Segment Start: Material provided

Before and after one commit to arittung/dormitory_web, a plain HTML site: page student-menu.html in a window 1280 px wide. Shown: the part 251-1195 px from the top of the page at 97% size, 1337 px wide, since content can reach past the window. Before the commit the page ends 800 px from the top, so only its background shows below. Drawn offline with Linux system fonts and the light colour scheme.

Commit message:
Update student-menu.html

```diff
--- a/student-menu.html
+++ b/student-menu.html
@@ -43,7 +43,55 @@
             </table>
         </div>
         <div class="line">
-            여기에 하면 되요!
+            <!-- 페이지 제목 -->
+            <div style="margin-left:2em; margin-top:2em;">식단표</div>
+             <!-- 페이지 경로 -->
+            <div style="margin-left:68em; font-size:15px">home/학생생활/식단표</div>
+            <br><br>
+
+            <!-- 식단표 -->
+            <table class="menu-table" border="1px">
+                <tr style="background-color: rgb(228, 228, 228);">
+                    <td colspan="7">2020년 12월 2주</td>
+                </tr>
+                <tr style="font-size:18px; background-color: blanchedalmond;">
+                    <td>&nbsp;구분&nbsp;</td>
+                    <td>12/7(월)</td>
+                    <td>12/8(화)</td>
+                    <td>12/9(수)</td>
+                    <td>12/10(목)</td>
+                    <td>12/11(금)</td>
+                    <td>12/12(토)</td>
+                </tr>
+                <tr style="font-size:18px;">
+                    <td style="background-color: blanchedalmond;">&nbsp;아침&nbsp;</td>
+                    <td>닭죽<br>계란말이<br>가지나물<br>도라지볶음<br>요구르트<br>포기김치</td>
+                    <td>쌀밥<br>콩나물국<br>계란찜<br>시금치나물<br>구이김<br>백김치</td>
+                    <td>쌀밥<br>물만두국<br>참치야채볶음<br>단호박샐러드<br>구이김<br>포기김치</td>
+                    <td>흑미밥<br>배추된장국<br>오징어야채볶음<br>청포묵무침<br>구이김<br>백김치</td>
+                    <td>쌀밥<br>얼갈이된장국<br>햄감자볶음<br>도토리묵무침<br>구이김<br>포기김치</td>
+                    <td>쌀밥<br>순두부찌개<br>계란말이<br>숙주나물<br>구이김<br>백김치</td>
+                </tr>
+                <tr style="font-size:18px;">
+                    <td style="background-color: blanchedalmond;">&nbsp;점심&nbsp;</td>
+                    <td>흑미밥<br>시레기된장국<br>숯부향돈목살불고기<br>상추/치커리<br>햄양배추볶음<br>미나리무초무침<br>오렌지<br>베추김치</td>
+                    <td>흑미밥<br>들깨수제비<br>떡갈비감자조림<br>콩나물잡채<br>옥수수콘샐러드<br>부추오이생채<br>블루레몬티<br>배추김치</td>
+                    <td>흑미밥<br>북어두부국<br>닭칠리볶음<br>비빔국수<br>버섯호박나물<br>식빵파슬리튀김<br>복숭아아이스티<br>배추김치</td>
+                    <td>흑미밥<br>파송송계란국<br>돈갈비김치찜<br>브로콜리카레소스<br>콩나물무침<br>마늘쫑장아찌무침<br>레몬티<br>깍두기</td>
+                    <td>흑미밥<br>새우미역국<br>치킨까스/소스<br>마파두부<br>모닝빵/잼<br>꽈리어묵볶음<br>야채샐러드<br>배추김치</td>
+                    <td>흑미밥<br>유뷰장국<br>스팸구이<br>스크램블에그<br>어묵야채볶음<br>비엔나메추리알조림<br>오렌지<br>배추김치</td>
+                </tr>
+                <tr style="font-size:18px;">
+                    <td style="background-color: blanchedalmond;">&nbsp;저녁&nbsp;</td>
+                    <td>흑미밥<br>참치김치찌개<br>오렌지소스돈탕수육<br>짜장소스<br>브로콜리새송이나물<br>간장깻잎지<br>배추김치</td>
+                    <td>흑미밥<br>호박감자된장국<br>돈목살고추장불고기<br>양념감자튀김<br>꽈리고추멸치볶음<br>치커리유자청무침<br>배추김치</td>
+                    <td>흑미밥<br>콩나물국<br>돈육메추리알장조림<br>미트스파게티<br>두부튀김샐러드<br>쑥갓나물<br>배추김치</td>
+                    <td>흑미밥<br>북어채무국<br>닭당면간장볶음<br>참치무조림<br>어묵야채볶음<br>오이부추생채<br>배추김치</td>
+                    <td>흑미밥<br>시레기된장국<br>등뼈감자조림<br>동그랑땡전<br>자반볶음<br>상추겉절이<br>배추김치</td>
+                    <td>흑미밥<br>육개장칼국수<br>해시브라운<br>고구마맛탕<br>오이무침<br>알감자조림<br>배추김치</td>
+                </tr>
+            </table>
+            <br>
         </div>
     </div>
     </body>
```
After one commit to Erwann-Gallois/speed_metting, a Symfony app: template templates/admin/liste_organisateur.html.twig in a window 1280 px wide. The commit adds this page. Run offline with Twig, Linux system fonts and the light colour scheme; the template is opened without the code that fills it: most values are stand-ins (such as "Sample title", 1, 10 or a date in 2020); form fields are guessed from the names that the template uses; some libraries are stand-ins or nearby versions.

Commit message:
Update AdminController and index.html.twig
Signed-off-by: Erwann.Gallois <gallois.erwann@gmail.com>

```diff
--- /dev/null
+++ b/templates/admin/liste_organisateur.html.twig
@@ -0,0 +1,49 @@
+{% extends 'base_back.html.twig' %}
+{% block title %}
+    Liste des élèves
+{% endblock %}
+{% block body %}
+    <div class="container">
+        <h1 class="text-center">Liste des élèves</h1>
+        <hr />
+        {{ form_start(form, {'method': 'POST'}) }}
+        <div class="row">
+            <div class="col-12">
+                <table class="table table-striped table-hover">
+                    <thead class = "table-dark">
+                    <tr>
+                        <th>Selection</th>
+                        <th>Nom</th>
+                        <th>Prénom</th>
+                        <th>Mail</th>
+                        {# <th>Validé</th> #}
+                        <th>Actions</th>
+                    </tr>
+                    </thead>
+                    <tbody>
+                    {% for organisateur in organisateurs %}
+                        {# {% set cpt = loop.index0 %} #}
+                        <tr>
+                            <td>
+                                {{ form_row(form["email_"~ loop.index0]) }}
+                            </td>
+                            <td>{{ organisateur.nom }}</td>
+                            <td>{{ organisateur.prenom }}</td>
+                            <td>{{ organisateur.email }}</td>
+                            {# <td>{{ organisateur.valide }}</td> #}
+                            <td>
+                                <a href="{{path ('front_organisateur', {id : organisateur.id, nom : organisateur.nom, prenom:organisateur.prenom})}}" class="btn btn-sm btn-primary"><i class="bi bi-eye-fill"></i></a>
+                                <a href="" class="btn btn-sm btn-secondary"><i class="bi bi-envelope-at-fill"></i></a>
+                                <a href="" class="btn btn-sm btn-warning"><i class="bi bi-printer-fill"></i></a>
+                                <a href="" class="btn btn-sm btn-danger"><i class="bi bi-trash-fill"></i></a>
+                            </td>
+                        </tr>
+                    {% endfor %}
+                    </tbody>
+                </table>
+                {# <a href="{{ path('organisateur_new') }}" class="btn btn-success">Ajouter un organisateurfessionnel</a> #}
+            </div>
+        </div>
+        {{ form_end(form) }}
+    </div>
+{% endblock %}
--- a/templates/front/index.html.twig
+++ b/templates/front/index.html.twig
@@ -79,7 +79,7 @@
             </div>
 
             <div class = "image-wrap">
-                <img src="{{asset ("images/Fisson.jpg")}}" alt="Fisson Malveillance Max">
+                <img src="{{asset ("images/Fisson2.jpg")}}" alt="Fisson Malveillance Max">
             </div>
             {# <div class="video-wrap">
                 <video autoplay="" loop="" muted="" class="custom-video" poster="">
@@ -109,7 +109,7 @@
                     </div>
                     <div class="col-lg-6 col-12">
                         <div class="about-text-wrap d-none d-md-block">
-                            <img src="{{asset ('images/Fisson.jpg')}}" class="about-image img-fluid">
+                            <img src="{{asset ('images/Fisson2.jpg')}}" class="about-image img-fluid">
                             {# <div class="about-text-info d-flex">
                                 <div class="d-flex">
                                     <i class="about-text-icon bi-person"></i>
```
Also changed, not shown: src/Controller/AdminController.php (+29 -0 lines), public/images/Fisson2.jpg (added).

Segment End: Material provided

Work to be completed:
A complete answer reproduces every line of the records in which the word "twig" occurs.

Answer to this problem:
After one commit to Erwann-Gallois/speed_metting, a Symfony app: template templates/admin/liste_organisateur.html.twig in a window 1280 px wide. The commit adds this page. Run offline with Twig, Linux system fonts and the light colour scheme; the template is opened without the code that fills it: most values are stand-ins (such as "Sample title", 1, 10 or a date in 2020); form fields are guessed from the names that the template uses; some libraries are stand-ins or nearby versions.
Update AdminController and index.html.twig
+++ b/templates/admin/liste_organisateur.html.twig
+{% extends 'base_back.html.twig' %}
--- a/templates/front/index.html.twig
+++ b/templates/front/index.html.twig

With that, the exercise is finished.